We picked a good time to get away for a few days.
For the past several years, Debbie and I have celebrated Christmas by giving each other a short January vacation. This year we spent a few days in Gatlinburg.
With all the hubbub — both happy and sad — that filled our holidays, it felt great to “get-out-of-Dodge” for a few days of rest, relaxation, fun and food with friends.
Whenever we’re away from home, we find it easy to keep in touch with family and friends by using Facebook. Neither of us do much posting online, but we like to keep track of kids and grandkids while we’re away.
The big topic I read about last Friday was about the panic shopping that happened as the community prepared for “Snowmageddon.”
Late Friday afternoon, the National Weather Service issued a Winter Storm Warning for all of Clinton County. The storm was scheduled to start early Saturday morning and continue for about 24 hours. Apparently, that ushered in a degree of mayhem at both our local Kroger and Walmart stores.
On Facebook, I read that cars filled both of their parking lots from the front doors to their gas pumps. Panicked shoppers were everywhere with carts overflowing with everything. Bread shelves were empty. If you needed milk and eggs, you were out of luck.
Our niece very accurately reminded her Facebook friends, “We live in Ohio people. They are not calling for conditions like the blizzard of ’78.”
She felt sorry for people who were merely dropping in the store for a routine purchase. Shoppers were lined up 10 to 20 deep in every check-out line. Many shoppers had a panicked looks on their faces as they tried to find that special item that might save them from the “White Death” that was bearing down on the community.
She was absolutely right. Folks, we do live in Ohio. We know what our winters can bring.
It’s going to get cold. The wind will blow, and the snow will fly. It’s all going to happen. Get prepared. Stay prepared. Always be prepared.
Every household in Clinton County should try to keep at least a week’s worth of food ready. I admit that our pantry isn’t always full, but if we were snowbound for an extended time, we would survive.

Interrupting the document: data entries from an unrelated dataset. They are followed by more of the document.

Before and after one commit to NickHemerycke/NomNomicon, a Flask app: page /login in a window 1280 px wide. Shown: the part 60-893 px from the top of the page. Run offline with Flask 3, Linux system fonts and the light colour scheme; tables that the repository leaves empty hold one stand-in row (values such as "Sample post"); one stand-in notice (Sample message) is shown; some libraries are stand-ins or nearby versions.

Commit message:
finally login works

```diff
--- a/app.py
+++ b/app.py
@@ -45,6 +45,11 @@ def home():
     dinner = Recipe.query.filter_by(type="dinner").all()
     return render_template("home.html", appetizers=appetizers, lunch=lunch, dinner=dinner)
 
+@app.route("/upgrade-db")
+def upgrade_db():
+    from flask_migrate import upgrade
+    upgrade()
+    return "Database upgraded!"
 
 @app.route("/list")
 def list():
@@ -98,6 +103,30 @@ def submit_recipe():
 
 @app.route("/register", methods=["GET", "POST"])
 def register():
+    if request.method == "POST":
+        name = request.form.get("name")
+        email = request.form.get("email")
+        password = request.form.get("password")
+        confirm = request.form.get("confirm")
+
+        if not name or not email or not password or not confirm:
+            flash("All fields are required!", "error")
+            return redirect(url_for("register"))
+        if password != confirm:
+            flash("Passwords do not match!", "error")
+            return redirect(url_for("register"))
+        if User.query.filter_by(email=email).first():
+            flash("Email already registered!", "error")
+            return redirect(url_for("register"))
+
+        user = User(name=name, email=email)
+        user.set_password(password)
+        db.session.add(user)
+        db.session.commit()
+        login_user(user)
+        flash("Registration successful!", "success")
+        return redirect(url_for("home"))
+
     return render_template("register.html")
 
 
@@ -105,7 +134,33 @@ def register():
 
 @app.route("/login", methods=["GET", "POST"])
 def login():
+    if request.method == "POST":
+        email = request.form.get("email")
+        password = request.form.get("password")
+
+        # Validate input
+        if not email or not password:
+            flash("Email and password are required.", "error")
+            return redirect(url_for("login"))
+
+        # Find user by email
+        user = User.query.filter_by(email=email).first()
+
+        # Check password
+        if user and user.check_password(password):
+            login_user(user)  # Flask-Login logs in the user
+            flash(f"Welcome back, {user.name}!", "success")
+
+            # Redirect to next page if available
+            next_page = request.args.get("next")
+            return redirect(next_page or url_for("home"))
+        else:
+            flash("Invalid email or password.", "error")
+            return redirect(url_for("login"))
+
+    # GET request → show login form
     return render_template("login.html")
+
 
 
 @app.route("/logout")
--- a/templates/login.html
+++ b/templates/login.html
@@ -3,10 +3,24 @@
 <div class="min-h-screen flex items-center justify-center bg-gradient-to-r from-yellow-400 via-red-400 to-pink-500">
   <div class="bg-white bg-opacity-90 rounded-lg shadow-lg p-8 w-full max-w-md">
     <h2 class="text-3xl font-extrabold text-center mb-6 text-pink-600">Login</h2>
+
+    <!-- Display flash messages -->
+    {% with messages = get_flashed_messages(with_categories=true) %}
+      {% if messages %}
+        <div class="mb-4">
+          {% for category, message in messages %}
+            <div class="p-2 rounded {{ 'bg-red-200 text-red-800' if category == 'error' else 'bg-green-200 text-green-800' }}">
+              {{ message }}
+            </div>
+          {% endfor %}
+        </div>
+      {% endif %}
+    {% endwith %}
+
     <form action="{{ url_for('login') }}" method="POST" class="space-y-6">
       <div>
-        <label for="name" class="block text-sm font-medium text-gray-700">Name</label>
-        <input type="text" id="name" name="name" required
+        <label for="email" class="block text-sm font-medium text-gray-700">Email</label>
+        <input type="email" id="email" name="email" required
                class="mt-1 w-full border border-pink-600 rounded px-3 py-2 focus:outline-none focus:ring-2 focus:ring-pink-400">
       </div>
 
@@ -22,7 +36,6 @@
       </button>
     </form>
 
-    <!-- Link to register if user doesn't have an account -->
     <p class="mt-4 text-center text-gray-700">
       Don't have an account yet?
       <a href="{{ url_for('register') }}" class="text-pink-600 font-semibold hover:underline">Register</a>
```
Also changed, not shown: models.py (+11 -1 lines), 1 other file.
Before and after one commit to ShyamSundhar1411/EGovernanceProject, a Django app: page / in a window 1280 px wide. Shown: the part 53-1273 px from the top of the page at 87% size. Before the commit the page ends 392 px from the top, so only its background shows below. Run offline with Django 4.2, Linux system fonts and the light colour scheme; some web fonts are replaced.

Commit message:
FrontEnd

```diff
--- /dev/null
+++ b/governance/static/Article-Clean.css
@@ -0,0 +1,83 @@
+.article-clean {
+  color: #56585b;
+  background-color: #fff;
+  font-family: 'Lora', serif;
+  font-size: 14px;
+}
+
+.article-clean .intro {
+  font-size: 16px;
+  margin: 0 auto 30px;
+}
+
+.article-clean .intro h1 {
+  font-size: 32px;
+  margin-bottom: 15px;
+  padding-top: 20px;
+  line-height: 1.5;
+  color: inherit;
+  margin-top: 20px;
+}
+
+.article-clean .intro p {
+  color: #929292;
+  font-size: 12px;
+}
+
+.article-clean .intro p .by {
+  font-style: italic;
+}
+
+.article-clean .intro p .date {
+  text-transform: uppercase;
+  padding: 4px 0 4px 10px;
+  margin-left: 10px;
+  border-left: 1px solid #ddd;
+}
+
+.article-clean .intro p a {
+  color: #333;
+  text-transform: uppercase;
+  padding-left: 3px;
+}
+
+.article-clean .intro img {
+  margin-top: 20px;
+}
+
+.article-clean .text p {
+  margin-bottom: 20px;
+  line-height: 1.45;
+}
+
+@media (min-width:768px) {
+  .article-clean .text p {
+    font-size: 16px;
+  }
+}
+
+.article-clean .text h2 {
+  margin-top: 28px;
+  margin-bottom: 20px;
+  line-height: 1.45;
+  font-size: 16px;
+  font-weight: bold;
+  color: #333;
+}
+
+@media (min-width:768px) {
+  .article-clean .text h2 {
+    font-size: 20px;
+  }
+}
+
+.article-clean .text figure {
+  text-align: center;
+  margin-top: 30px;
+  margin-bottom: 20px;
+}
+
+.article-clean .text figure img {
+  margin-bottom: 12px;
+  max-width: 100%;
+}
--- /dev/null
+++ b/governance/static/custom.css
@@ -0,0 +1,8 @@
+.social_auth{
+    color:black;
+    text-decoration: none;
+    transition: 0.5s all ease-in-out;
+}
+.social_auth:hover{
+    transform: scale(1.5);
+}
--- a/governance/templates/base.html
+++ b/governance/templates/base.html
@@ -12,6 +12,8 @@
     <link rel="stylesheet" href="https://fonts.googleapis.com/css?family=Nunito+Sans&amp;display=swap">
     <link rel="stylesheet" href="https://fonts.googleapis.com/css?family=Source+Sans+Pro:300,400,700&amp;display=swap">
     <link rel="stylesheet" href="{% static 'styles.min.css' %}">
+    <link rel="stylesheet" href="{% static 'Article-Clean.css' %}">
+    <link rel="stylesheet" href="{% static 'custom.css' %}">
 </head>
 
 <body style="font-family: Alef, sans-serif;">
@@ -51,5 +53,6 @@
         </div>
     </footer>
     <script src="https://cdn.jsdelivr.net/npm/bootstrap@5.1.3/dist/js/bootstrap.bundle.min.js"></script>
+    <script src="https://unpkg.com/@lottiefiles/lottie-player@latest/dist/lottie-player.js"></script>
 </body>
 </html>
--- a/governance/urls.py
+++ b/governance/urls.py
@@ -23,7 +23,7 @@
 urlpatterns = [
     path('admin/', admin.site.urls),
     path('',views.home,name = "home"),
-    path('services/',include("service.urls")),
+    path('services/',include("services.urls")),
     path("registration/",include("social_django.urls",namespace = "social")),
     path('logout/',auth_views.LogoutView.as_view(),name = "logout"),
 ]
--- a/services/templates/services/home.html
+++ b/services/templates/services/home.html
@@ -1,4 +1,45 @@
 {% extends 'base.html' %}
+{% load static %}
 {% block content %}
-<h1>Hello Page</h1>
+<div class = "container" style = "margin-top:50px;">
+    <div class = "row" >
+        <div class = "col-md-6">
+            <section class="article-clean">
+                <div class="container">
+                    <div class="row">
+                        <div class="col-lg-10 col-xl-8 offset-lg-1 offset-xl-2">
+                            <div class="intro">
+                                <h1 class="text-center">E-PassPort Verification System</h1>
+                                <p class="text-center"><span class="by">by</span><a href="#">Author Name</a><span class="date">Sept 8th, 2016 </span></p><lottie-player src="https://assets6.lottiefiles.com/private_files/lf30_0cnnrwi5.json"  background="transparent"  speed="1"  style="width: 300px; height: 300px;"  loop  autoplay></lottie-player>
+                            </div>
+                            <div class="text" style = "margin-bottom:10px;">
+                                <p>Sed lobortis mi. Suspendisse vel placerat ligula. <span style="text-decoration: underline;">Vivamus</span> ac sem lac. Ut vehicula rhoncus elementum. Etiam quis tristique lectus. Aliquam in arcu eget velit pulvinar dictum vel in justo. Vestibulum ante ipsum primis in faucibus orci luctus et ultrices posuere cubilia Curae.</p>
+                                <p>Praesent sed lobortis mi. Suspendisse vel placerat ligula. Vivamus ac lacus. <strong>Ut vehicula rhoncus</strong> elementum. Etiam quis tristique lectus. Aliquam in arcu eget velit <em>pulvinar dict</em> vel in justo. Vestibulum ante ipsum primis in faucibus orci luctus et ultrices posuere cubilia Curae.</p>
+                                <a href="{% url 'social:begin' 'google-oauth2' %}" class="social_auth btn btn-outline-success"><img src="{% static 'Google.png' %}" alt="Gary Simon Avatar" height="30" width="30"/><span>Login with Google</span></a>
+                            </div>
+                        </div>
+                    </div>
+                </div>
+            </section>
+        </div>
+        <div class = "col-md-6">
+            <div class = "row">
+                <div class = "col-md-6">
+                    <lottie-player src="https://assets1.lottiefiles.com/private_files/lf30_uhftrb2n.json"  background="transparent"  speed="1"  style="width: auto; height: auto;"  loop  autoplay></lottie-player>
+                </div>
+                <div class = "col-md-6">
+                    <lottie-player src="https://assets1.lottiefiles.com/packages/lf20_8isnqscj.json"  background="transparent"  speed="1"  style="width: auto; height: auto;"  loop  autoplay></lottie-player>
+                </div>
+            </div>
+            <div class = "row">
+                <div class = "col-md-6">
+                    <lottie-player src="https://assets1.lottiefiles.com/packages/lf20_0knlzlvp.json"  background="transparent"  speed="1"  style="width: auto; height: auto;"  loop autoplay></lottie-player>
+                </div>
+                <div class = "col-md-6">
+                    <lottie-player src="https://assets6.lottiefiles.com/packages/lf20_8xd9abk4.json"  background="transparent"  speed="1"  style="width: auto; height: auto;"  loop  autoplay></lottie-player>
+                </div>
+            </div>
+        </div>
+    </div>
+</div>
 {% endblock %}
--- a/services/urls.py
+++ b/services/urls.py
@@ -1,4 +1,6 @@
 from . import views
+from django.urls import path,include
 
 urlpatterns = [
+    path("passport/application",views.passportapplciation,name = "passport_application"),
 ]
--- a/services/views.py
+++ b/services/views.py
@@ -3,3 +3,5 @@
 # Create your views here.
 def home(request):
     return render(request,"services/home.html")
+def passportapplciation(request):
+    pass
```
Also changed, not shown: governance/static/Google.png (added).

At some point we would be forced to crack open that can of butter beans that has been hiding behind the giant box of baking soda that takes up space in the back of the pantry.
I hate butter beans.
In the wee hours this morning, I was awakened by the harsh scraping sounds of the snowplow clearing Washington Avenue, but sitting here in the gray-dawn of Monday morning, I can’t help but admire the beauty of our snow-filled neighborhood.
I feel sorry for all the hard workers who cannot enjoy the wintry view from behind a plate-glass window.
As a former hospital employee, EMT, volunteer firefighter, safety director, county commissioner and mayor, I know what these workers are up against. It is cold, tough, tiring and often dangerous work.
We can all make their jobs easier by being personally prepared, and unless absolutely necessary, stay off the roads.
Besides having plenty of food available, have enough water for each person in the house to have a gallon of water per day. Before winter hits, double-check your home heating system. Have a back-up heat source available.
If all your preparations fail, have a secondary back-up plan to your primary back-up plan. Know where you can go to be safe and sheltered.
This is where friends and family help each other. That’s what a healthy community is all about.
If a major blizzard should hit again this winter, be prepared to care for your family and be prepared to check on friends and neighbors.
After all, we live in Ohio. Let’s stay prepared.
Randy Riley is former Mayor of Wilmington and former Clinton County Commissioner.